Germany: “Bungalow Germania” is a full-scale installation of the 1964 Chancellor’s Bungalow.

Andrea Avezz¨, Courtesy la Biennale di Venezia

Russia: “Fair Enough: Russia’s Past Our Present” is a mock international trade fair – a sort of performance art meets architectural critique.

Andrea Avezz¨, Courtesy la Biennale di Venezia

Russia: “Fair Enough: Russia’s Past Our Present”

Andrea Avezz¨, Courtesy la Biennale di Venezia

Russia: “Fair Enough: Russia’s Past Our Present”

Terri Peters

Russia: “Fair Enough” includes a sales pitch to buy a dacha as a second home to store things

Terri Peters

Japan: “In the Real World” is packed with models, text, and color.

Terri Peters

Architect Valentin Bontjes van Beek and students from the Architectural Association in London built a full-size model of Le Corbusier's Maison Dom-Ino in front of the Arsenale.

Terri Peters

Kosovo: “Visibility (imposed modernity)” is an arrangement of 692 traditional wooden shkami stools creating a monument from one of the country's oldest and most common furniture elements.

Terri Peters

Morocco, in its first appearance at the Biennale, presents “Fundamental(ism)s.” Set in a bed of desert sand, it shows housing proposals from the past and plans for the future - focusing on architectural concepts for adapting Modernism to specific climatic conditions.

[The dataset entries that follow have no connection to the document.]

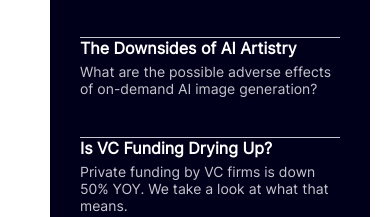
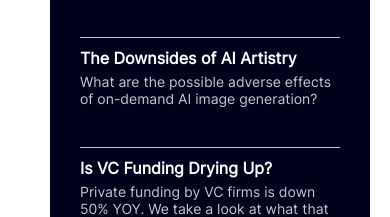
Before and after one commit to walidshaba/News-Homepage, a plain HTML site: page index.html in a window 390 px wide. Shown: the part 655-872 px from the top of the page. Drawn offline with Linux system fonts and the light colour scheme.

Commit message:
Lets see

```diff
--- a/assets/styles/main.css
+++ b/assets/styles/main.css
@@ -406,6 +406,9 @@ main .other-news {
     justify-content: space-between;
     flex-direction: column;
   }
+  .side-article div {
+    margin-bottom: 10px;
+  }
 }
 @media screen and (max-width: 800px) {
   nav {
```
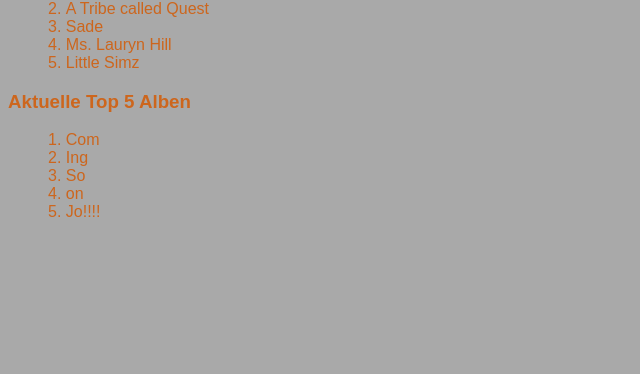
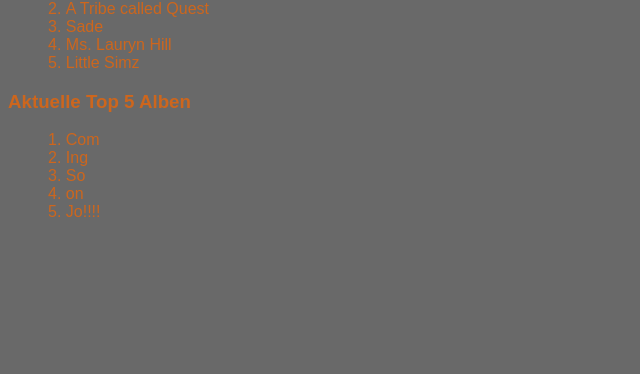
Before and after one commit to Demuh1807/Demuh1807.github.io, a plain HTML site: page index.html in a window 1280 px wide. Shown: the part 426-800 px from the top of the page, without its empty margins (0-640 px from the left). Drawn offline with Linux system fonts and the light colour scheme.

Commit message:
style.css aktualisieren

```diff
--- a/style.css
+++ b/style.css
@@ -1,5 +1,5 @@
 body {
-  background-color: #A9A9A9;
+  background-color: #696969;
   color: #CD661D;
   font-family: Arial, sans-serif;
 }
```
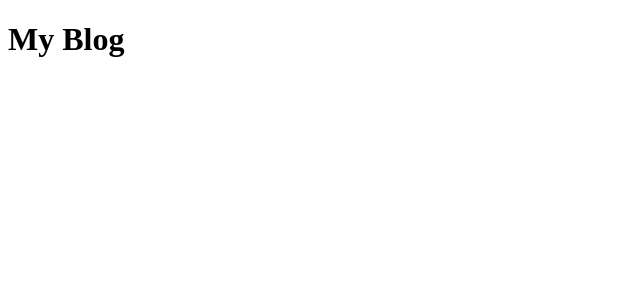
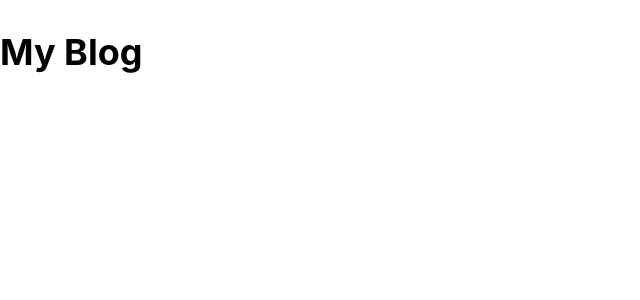
Before and after one commit to JonathanHidalgoN/Blog, a Next.js app: page / in a window 1280 px wide. Shown: the top 300 px of the page, without its empty margins (0-640 px from the left). Built offline with nearby package versions, Linux system fonts and the light colour scheme.

Commit message:
add react app

```diff
--- /dev/null
+++ b/pages/_app.tsx
@@ -0,0 +1,5 @@
+import '../styles/global.css';
+
+export default function App({ Component, pageProps }) {
+  return <Component {...pageProps} />;
+}
```
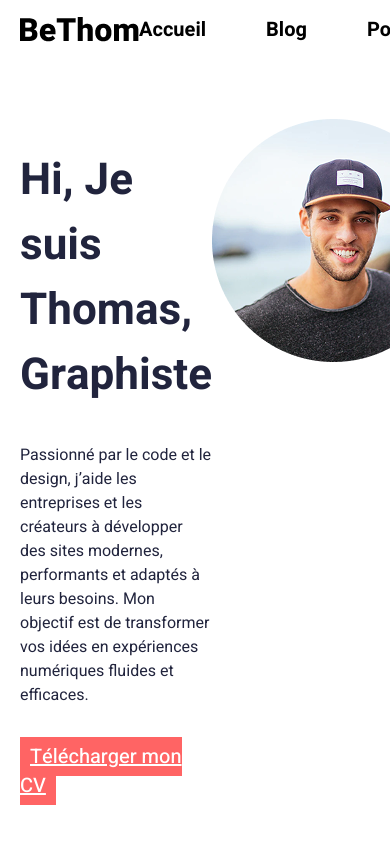
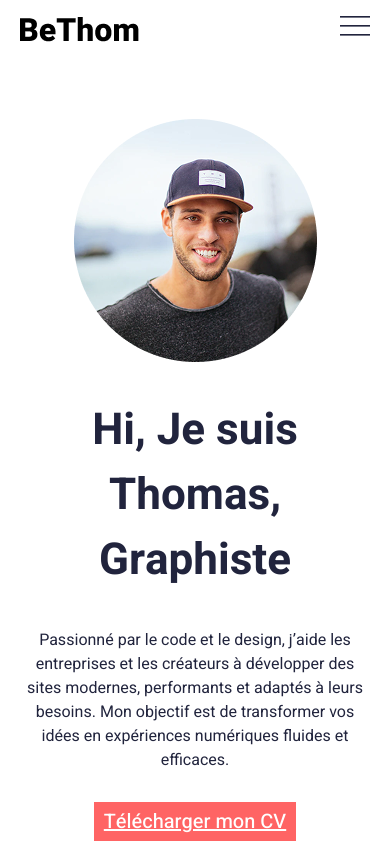
Before and after one commit to Velvetwitch/Coursenia, a plain HTML site: page index.html in a window 390 px wide. Shown: the top 844 px of the page. Drawn offline with Linux system fonts and the light colour scheme.

Commit message:
Finish Responsive Features

```diff
--- a/index.html
+++ b/index.html
@@ -22,6 +22,7 @@
             <a class="nav-link" href="#blog">Blog</a>
             <a class="nav-link" href="#projects">Portfolio</a>
             <a class="nav-link" href="#contact">Contact</a>
+            <a class="nav-link" href= "#" id="menu-button"><img src="images/menu.png" alt="Menu"></a>
         </div>
 
     </nav>
--- a/style.css
+++ b/style.css
@@ -28,6 +28,13 @@ nav{
     font-weight: 700;
     font-size: 20px;
 }
+
+#menu-button{
+    display: none;
+}
+
+
+/********* HEADER **********/
 
 header{
 display: flex;
@@ -247,7 +254,31 @@ button{
 }
 
 
+/********* RESPONSIVE **********/
+
+
 @media (max-width: 700px) {
+
+    .nav-link{
+        display: none;
+    }
+
+    #menu-button{
+        display: block;
+    }
+
+    header{
+        flex-direction: column-reverse;
+        text-align: center;
+    }
+
+    #header-content{
+        width: 100%;
+    }
+
+    h2 {
+        text-align: center;
+    }
 
     #articles{
         flex-direction: column;
```
Also changed, not shown: images/menu.png (added).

ę Gilbert McCarragher

Rem Koolhaas in front of Luminaire at the Arsenale.

ę 2014